++++ RECORDS SUPPLIED
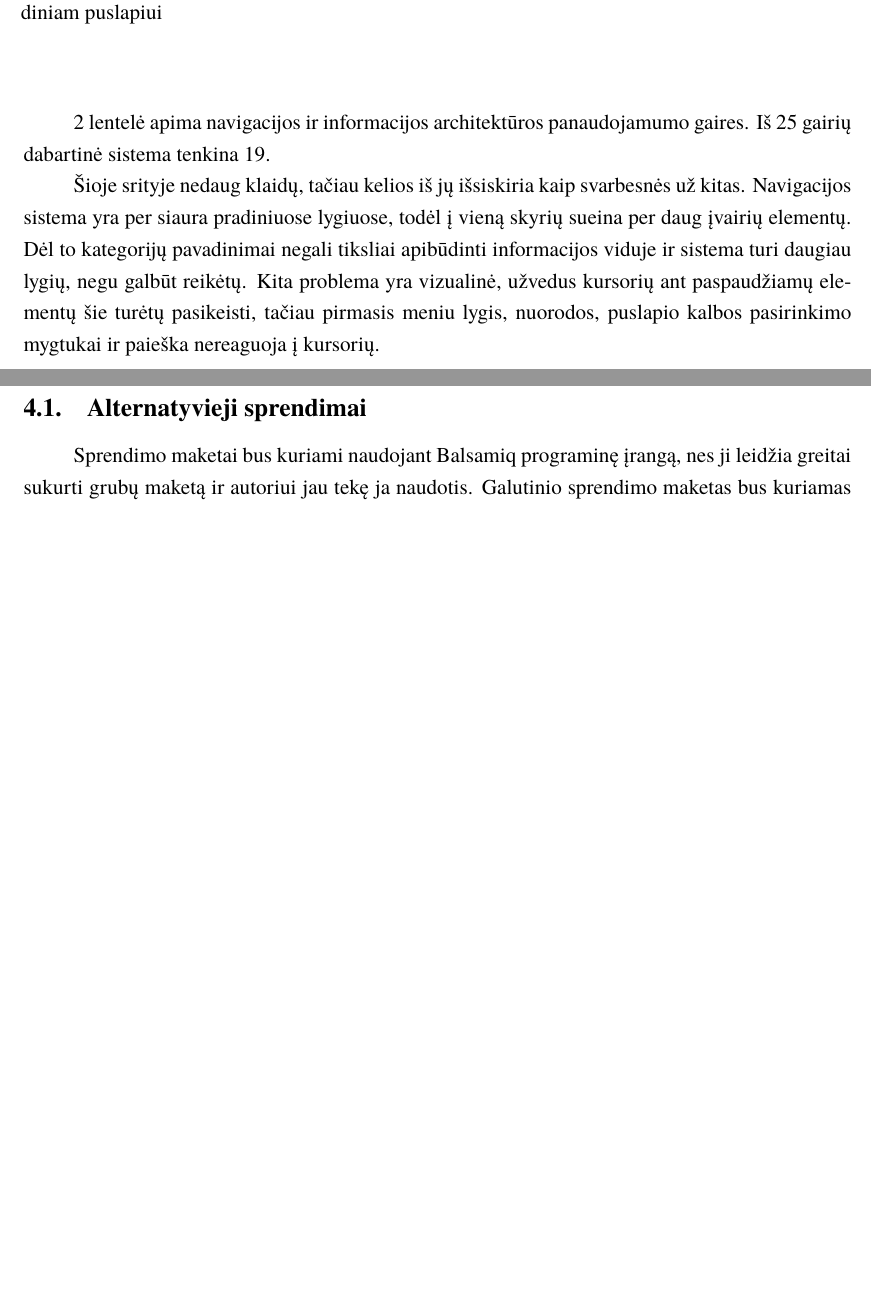
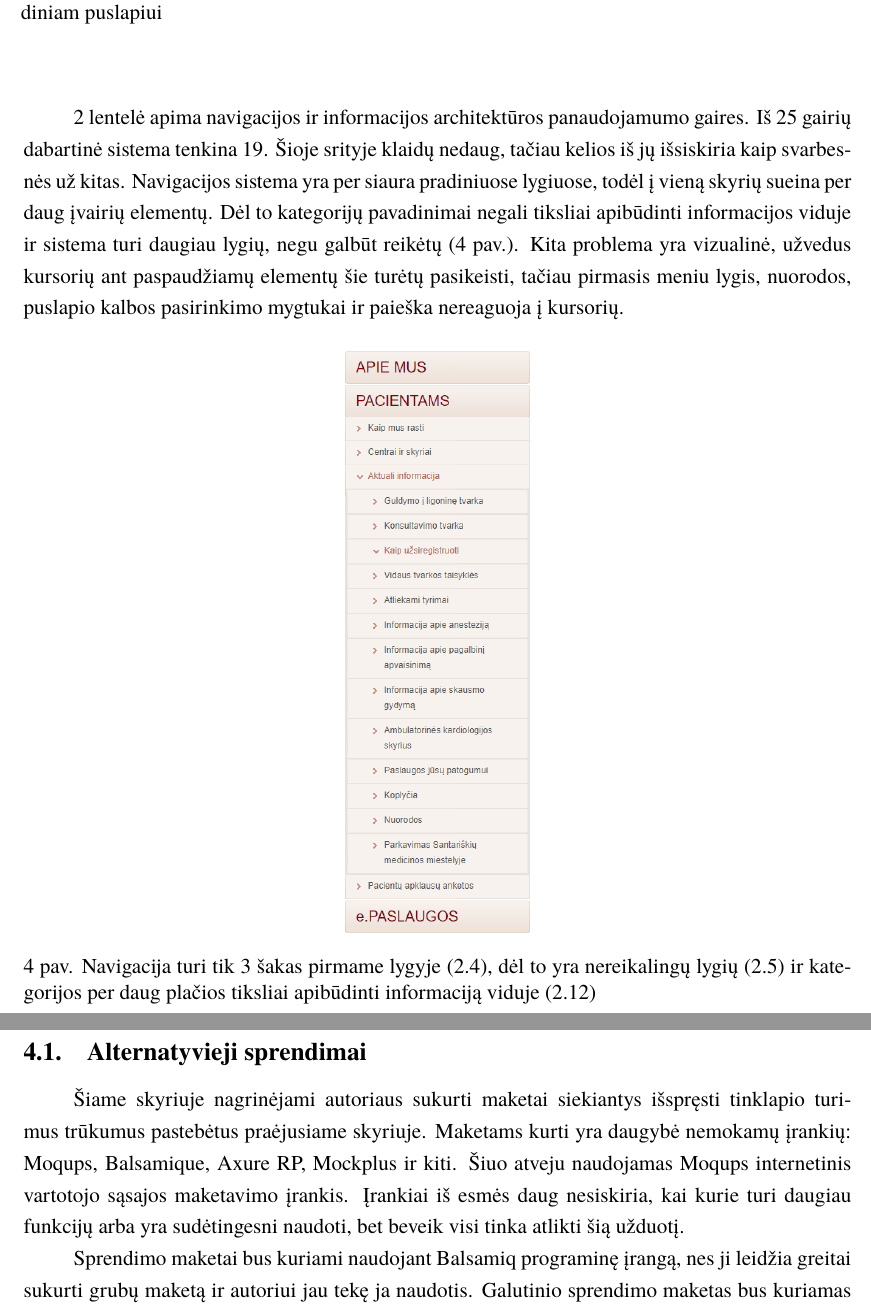
Before and after one commit to Steror/Kursinis-darbas, a LaTeX document (Paieškos proceso ir jos rezultatų pateikimo vartotojams panaudojamumas/Latex dokumentas/kursinis.tex): two parts of pages 9 and 10 of 16 before the commit and two parts of pages 10 and 11 of 17 after it, joined at a grey line, cut so that both start at the same text, the shorter picture padded with empty space. Compiled offline with XeLaTeX; a missing font is replaced by an installed copy or a similar font.

Commit message:
Ekrano nuotraukos

```diff
--- a/Paieškos proceso ir jos rezultatų pateikimo vartotojams panaudojamumas/Latex dokumentas/kursinis.tex
+++ b/Paieškos proceso ir jos rezultatų pateikimo vartotojams panaudojamumas/Latex dokumentas/kursinis.tex
@@ -150,5 +170,9 @@ Autoriaus nuomone nėra prasminga pritaikyti santa.lt tinklapį ekspertams, nes
+    \label{img:protingapaieška}
+\end{figure}
+
 \pagebreak
 
+\subsection{Navigacijos ir informacijos architektūros panaudojamumo analizė}
 \begin{center}
 \begin{longtable}{ |p{13,5cm}|p{2cm}| }
  \hline
@@ -187,9 +211,15 @@ Autoriaus nuomone nėra prasminga pritaikyti santa.lt tinklapį ekspertams, nes
 \end{center}
 
 \ref{navigacijosirIAlentelėPrad} lentelė apima navigacijos ir informacijos architektūros panaudojamumo gaires. Iš 25 gairių dabartinė sistema tenkina 19.
+Šioje srityje klaidų nedaug, tačiau kelios iš jų išsiskiria kaip svarbesnės už kitas. Navigacijos sistema yra per siaura pradiniuose lygiuose, todėl į vieną skyrių sueina per daug įvairių elementų. Dėl to kategorijų pavadinimai negali tiksliai apibūdinti informacijos viduje ir sistema turi daugiau lygių, negu galbūt reikėtų (\ref{img:siauranavigacija} pav.).
+Kita problema yra vizualinė, užvedus kursorių ant paspaudžiamų elementų šie turėtų pasikeisti, tačiau pirmasis meniu lygis, nuorodos, puslapio kalbos pasirinkimo mygtukai ir paieška nereaguoja į kursorių.
 
-Šioje srityje nedaug klaidų, tačiau kelios iš jų išsiskiria kaip svarbesnės už kitas. Navigacijos sistema yra per siaura pradiniuose lygiuose, todėl į vieną skyrių sueina per daug įvairių elementų. Dėl to kategorijų pavadinimai negali tiksliai apibūdinti informacijos viduje ir sistema turi daugiau lygių, negu galbūt reikėtų.
-Kita problema yra vizualinė, užvedus kursorių ant paspaudžiamų elementų šie turėtų pasikeisti, tačiau pirmasis meniu lygis, nuorodos, puslapio kalbos pasirinkimo mygtukai ir paieška nereaguoja į kursorių.
+\begin{figure}[H]
+    \centering
+    \includegraphics[scale=0.55]{img/SiauraNavigacija}
+    \caption{Navigacija turi tik 3 šakas pirmame lygyje (\ref{navigacijosirIAlentelėPrad}.4), dėl to yra nereikalingų lygių (\ref{navigacijosirIAlentelėPrad}.5) ir kategorijos per daug plačios tiksliai apibūdinti informaciją viduje (\ref{navigacijosirIAlentelėPrad}.12)}
+    \label{img:siauranavigacija}
+\end{figure}
 
 %Medžiagos darbo tema dėstymo skyriuose pateikiamos nagrinėjamos temos detalės:
 %pradinė medžiaga, jos analizės ir apdorojimo metodai, sprendimų įgyvendinimas,
@@ -208,7 +238,7 @@ Kita problema yra vizualinė, užvedus kursorių ant paspaudžiamų elementų š
 
 \subsection{Alternatyvieji sprendimai}
 %Kuriant sprendimo maketus remiamasi jau egzistuojančiais ligoninių puslapiais, kurie atitinka prisitaikančio dizaino (angl. responsive design) principus. Prisitaikantis dizainas leidžia turėti vieną puslapį, kuris prisitaiko prie įvarių ekrano formų ir dydžių\cite{RWDEn}. Pavyzdiniai puslapiai parinkti iš didmiesčių ligoninių, Vilniaus, Kauno ir Niujorko. Autoriaus subjektyvia nuomone Kauno ligonės puslapis yra ypač geras pavyzdys. Sumuštinio meniu, registracijos mygtukas ir paieška yra geriausiai matomoje vietoje, naudojami dideli mygtukai su aiškiais užrašais bei kontrastingos spalvos, taigi net žmonėms su prastu regėjimu turėtų būti patogu naudotis (\ref{img:kaunomobile} pav.).
-
+Šiame skyriuje nagrinėjami autoriaus sukurti maketai siekiantys išspręsti tinklapio turimus trūkumus pastebėtus praėjusiame skyriuje. Maketams kurti yra daugybė nemokamų įrankių: Moqups, Balsamique, Axure RP, Mockplus ir kiti. Šiuo atveju naudojamas Moqups internetinis vartotojo sąsajos maketavimo įrankis. Įrankiai iš esmės daug nesiskiria, kai kurie turi daugiau funkcijų arba yra sudėtingesni naudoti, bet beveik visi tinka atlikti šią užduotį.
 
 Sprendimo maketai bus kuriami naudojant Balsamiq programinę įrangą, nes ji leidžia greitai sukurti grubų maketą ir autoriui jau tekę ja naudotis. Galutinio sprendimo maketas bus kuriamas su Axure RP 9, nes tai leis sukurti maketą, kuris panašesnis į galutinį rezultatą.
 
```
Also changed, not shown: Paieškos proceso ir jos rezultatų pateikimo vartotojams panaudojamumas/Latex dokumentas/img/BlogaPaieška.png (added), Paieškos proceso ir jos rezultatų pateikimo vartotojams panaudojamumas/Latex dokumentas/img/ProtingaPaieška.png (added), Paieškos proceso ir jos rezultatų pateikimo vartotojams panaudojamumas/Latex dokumentas/img/SiauraNavigacija.png (added), Paieškos proceso ir jos rezultatų pateikimo vartotojams panaudojamumas/Latex dokumentas/img/TuščiaPaieška.png (added), Paieškos proceso ir jos rezultatų pateikimo vartotojams panaudojamumas/Latex dokumentas/kursinis.pdf, Paieškos proceso ir jos rezultatų pateikimo vartotojams panaudojamumas/Latex dokumentas/kursinis.tex (22 more changed lines), 4 other files.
++++++++
# [ASSIGNED TASK]
For every line above with the word "pirmasis" in it, make a copy.

# [RESULT OF THIS EXERCISE]
+Kita problema yra vizualinė, užvedus kursorių ant paspaudžiamų elementų šie turėtų pasikeisti, tačiau pirmasis meniu lygis, nuorodos, puslapio kalbos pasirinkimo mygtukai ir paieška nereaguoja į kursorių.
-Kita problema yra vizualinė, užvedus kursorių ant paspaudžiamų elementų šie turėtų pasikeisti, tačiau pirmasis meniu lygis, nuorodos, puslapio kalbos pasirinkimo mygtukai ir paieška nereaguoja į kursorių.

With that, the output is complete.